--- Input Enclosed Below ---

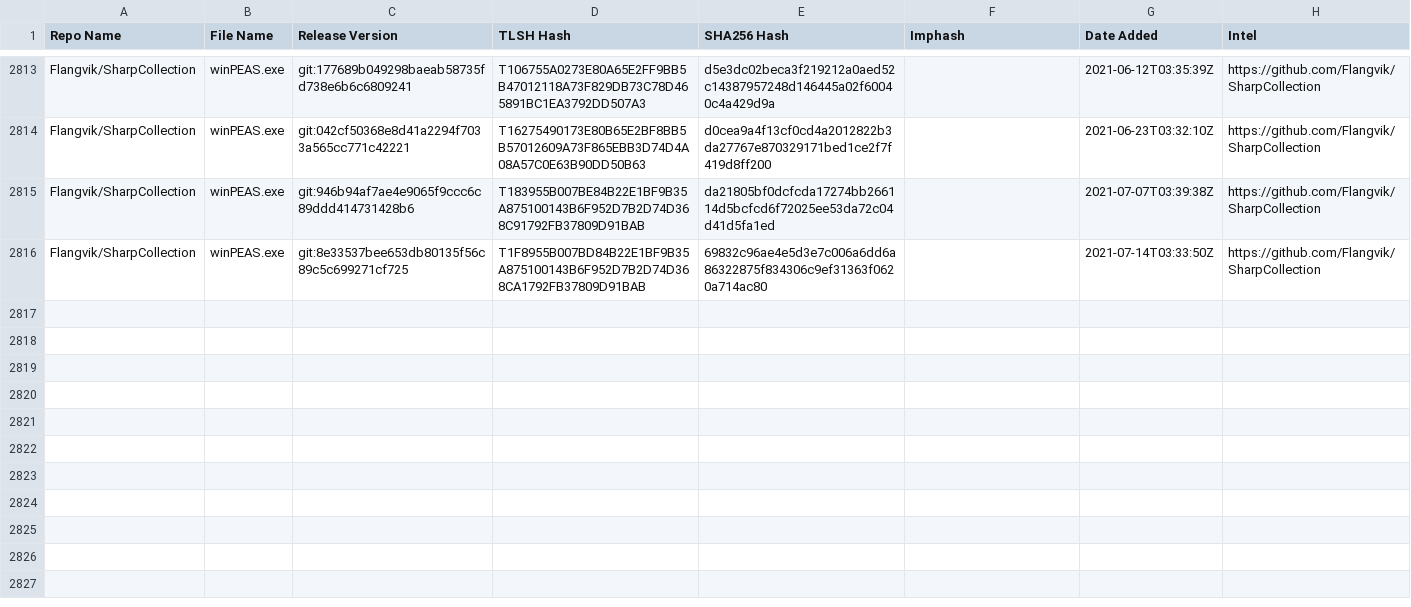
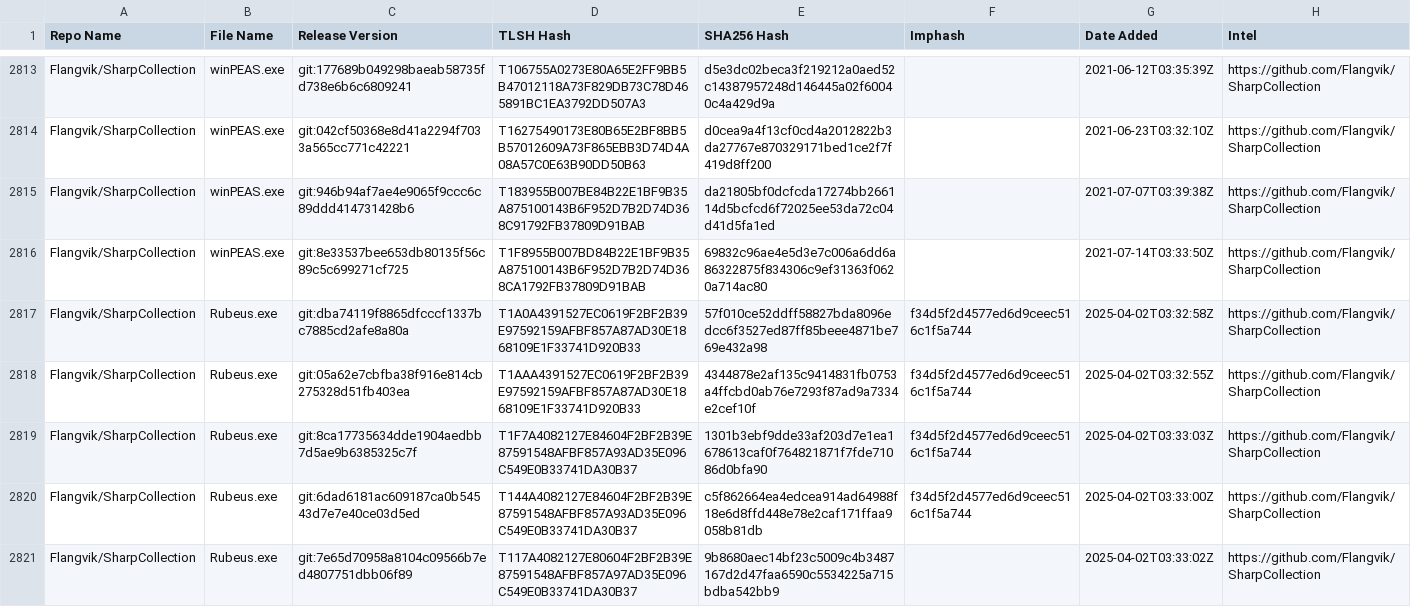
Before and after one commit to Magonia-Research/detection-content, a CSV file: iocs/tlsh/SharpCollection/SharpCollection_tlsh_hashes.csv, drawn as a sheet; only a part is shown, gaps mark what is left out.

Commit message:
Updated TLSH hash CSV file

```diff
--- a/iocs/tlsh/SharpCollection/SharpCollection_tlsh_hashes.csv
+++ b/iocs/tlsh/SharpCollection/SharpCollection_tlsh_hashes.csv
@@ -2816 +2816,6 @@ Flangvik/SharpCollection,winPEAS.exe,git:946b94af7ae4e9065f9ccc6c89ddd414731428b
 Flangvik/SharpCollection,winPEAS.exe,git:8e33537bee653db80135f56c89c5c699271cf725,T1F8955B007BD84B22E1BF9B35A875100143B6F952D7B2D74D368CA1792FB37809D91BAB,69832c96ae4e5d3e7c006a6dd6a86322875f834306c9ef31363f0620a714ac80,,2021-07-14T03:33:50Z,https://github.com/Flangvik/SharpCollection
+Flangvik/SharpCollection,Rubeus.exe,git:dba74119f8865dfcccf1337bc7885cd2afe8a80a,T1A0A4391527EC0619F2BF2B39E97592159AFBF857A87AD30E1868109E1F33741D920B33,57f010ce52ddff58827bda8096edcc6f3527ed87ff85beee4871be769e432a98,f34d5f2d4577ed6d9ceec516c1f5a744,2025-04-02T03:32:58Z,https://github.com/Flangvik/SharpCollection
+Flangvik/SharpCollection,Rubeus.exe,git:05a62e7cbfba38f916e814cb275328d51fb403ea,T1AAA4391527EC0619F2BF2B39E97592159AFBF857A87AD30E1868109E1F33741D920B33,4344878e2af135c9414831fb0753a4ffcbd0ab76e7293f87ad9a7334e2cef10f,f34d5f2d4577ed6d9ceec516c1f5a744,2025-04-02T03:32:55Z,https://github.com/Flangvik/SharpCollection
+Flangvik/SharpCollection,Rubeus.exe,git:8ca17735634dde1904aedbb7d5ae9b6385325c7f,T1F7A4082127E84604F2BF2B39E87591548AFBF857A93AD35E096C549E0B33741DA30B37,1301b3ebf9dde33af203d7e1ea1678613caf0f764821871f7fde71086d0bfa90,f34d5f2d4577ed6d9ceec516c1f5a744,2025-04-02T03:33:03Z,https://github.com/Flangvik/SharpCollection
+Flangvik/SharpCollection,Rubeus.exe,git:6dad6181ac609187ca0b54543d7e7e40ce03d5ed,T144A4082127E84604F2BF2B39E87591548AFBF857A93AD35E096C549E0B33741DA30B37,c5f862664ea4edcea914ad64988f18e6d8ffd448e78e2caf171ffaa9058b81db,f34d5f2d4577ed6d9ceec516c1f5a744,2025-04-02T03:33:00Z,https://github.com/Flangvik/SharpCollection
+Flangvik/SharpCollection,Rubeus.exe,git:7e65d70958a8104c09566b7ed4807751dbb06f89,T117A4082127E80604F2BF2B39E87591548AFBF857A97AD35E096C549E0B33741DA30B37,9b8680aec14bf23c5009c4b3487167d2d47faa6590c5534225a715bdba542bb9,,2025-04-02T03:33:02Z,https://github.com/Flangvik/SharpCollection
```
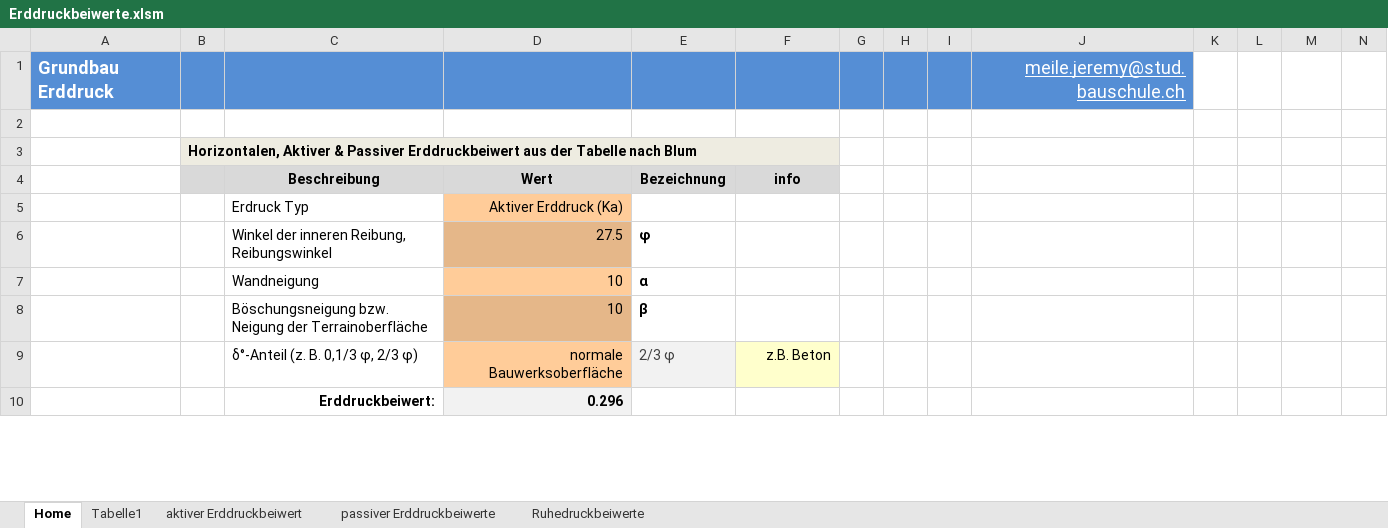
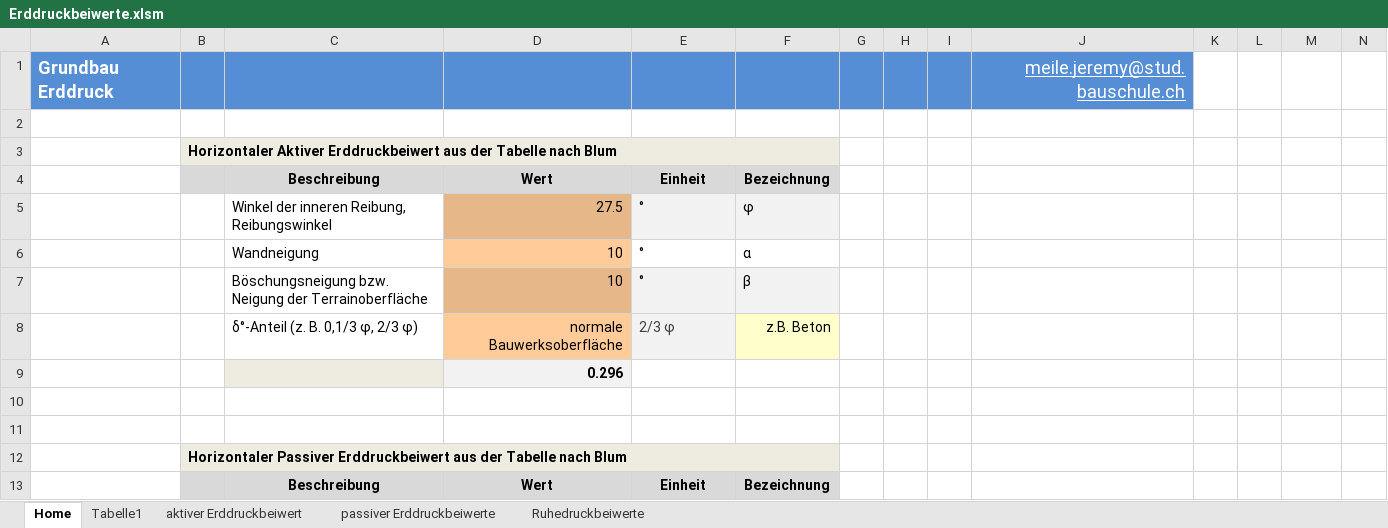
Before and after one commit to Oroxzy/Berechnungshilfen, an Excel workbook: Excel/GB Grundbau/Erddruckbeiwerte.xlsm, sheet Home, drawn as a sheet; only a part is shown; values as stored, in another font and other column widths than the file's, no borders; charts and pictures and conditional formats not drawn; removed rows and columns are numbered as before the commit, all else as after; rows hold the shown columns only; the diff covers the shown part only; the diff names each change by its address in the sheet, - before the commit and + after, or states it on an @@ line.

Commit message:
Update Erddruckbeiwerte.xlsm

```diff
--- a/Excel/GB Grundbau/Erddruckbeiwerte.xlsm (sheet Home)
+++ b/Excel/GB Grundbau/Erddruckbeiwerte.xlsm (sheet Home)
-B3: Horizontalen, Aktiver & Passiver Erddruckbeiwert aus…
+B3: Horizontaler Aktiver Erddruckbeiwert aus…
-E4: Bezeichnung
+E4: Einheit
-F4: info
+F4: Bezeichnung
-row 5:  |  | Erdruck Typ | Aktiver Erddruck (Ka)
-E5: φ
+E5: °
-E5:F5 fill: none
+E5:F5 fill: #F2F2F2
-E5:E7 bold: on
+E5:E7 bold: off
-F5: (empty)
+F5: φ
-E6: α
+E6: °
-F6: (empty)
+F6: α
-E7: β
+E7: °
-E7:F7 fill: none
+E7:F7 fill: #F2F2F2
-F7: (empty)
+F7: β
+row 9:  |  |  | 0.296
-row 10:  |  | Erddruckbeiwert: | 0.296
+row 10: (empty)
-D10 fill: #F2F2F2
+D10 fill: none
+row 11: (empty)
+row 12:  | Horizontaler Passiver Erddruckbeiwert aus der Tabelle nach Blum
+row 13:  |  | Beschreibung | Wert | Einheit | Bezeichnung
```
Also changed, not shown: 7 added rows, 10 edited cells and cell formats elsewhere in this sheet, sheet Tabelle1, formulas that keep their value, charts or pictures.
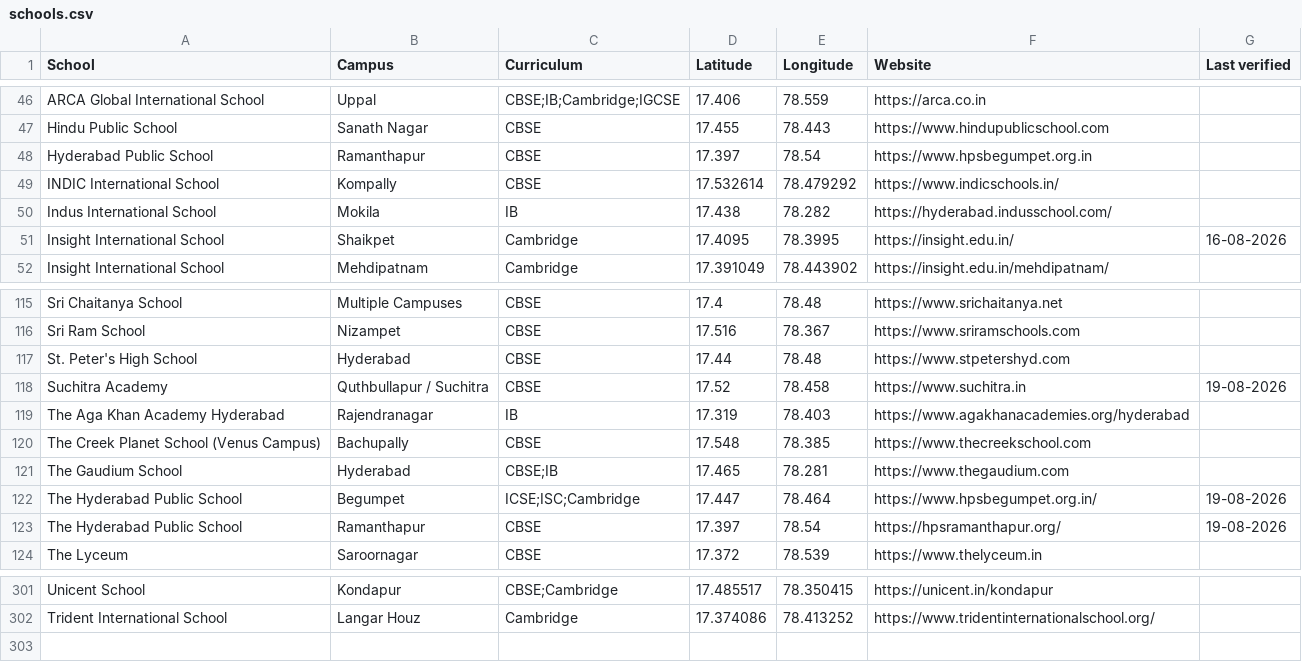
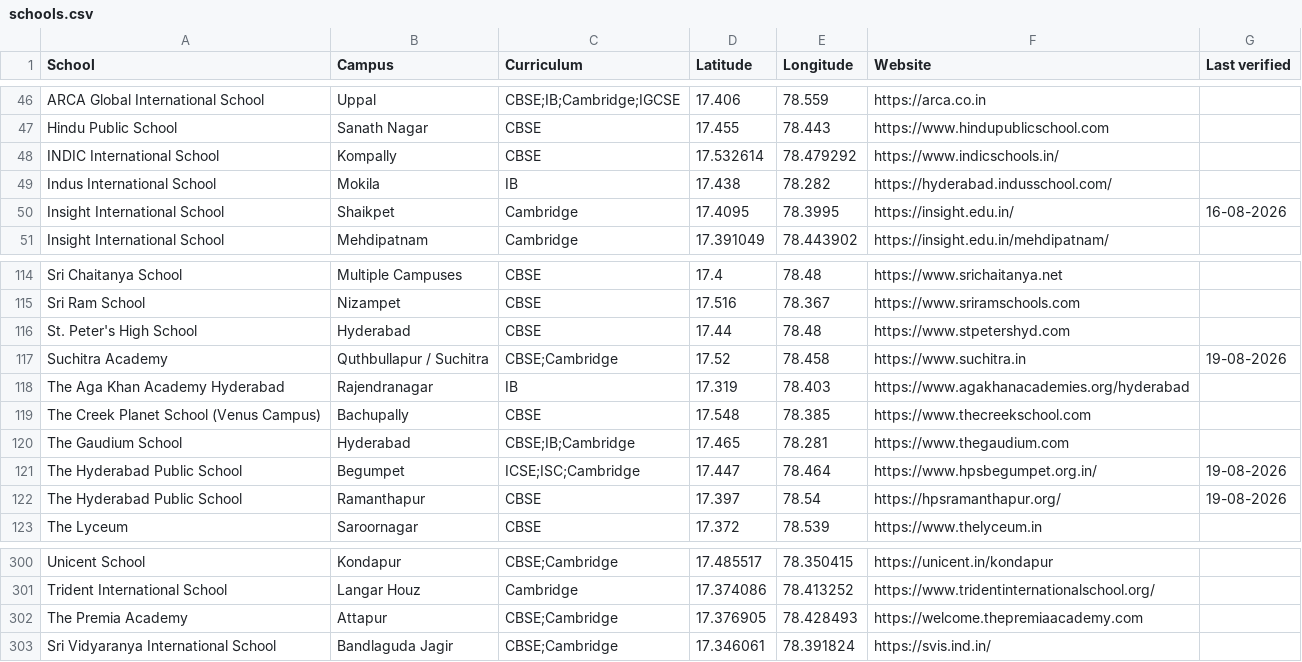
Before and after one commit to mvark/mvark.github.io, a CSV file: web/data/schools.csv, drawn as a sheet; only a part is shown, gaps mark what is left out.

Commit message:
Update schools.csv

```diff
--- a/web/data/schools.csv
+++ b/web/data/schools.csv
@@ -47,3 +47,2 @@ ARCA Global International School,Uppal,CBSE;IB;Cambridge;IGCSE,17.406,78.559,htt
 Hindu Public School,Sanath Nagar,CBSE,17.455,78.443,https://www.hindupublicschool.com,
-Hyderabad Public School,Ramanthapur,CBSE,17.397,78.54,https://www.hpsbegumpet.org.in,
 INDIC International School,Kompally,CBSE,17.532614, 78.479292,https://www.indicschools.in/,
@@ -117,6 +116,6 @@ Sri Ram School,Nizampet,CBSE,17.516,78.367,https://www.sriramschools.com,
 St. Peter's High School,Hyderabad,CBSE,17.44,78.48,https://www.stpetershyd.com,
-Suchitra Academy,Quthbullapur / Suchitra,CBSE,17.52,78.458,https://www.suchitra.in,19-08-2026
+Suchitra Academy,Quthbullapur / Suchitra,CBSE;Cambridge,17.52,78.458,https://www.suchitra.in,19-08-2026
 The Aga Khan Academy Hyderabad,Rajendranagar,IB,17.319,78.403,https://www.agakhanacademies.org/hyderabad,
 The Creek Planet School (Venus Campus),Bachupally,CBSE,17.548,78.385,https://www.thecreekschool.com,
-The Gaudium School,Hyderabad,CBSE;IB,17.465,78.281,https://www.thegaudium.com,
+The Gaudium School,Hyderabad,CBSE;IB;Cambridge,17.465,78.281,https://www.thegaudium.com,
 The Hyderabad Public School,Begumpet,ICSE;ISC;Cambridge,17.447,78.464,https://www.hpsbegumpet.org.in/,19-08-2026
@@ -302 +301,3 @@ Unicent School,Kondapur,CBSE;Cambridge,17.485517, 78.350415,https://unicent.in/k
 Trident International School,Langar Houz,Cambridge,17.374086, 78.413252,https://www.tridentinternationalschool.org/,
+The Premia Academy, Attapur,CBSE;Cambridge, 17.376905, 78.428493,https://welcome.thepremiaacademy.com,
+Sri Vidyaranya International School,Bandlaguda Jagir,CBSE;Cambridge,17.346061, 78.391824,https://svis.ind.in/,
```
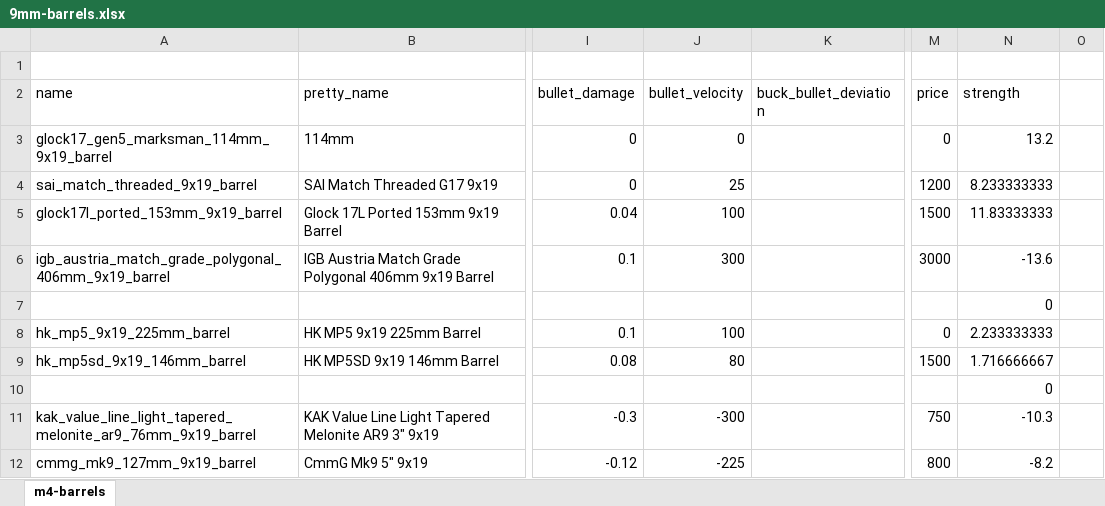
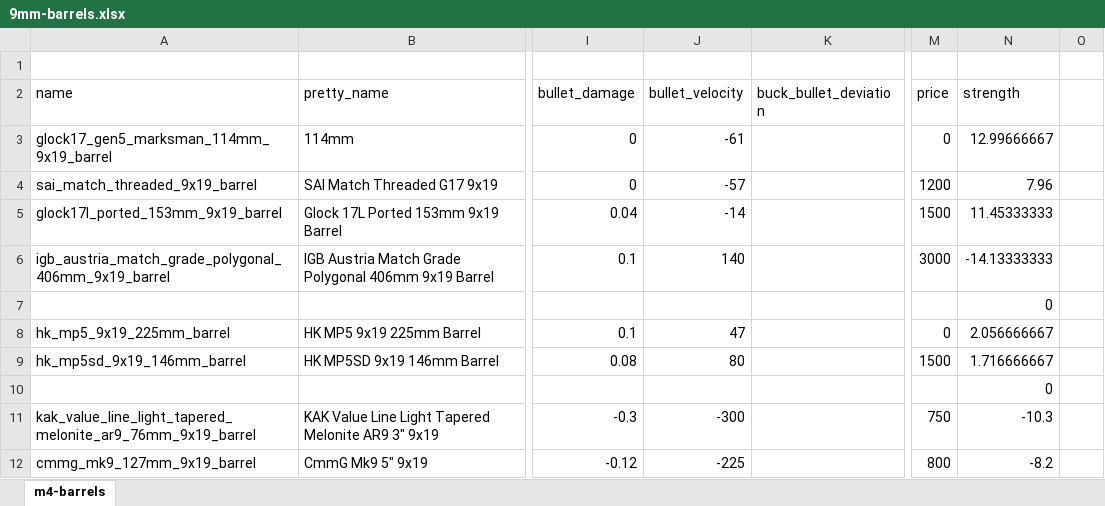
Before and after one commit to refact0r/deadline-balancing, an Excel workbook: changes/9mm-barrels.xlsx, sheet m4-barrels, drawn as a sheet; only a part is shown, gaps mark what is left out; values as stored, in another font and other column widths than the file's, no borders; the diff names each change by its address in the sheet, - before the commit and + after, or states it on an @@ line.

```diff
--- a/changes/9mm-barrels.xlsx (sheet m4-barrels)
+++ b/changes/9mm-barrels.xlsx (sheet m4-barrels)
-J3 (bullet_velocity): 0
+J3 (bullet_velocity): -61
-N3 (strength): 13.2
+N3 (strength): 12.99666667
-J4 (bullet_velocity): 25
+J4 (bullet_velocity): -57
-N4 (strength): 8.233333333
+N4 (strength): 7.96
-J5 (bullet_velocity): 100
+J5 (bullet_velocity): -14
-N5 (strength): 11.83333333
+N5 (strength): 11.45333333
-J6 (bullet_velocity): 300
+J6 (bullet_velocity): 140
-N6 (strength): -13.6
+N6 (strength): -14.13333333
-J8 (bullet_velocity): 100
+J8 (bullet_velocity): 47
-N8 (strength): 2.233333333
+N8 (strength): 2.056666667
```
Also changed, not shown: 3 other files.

--- End of Enclosed Input ---

#### Activity:
All lines from the one containing "Before and after one commit to refact0r/deadline-balancing, an" down to the final line above are to be restated word for word; leave out the rest.

#### Exercise answer:
Before and after one commit to refact0r/deadline-balancing, an Excel workbook: changes/9mm-barrels.xlsx, sheet m4-barrels, drawn as a sheet; only a part is shown, gaps mark what is left out; values as stored, in another font and other column widths than the file's, no borders; the diff names each change by its address in the sheet, - before the commit and + after, or states it on an @@ line.

```diff
--- a/changes/9mm-barrels.xlsx (sheet m4-barrels)
+++ b/changes/9mm-barrels.xlsx (sheet m4-barrels)
-J3 (bullet_velocity): 0
+J3 (bullet_velocity): -61
-N3 (strength): 13.2
+N3 (strength): 12.99666667
-J4 (bullet_velocity): 25
+J4 (bullet_velocity): -57
-N4 (strength): 8.233333333
+N4 (strength): 7.96
-J5 (bullet_velocity): 100
+J5 (bullet_velocity): -14
-N5 (strength): 11.83333333
+N5 (strength): 11.45333333
-J6 (bullet_velocity): 300
+J6 (bullet_velocity): 140
-N6 (strength): -13.6
+N6 (strength): -14.13333333
-J8 (bullet_velocity): 100
+J8 (bullet_velocity): 47
-N8 (strength): 2.233333333
+N8 (strength): 2.056666667
```
Also changed, not shown: 3 other files.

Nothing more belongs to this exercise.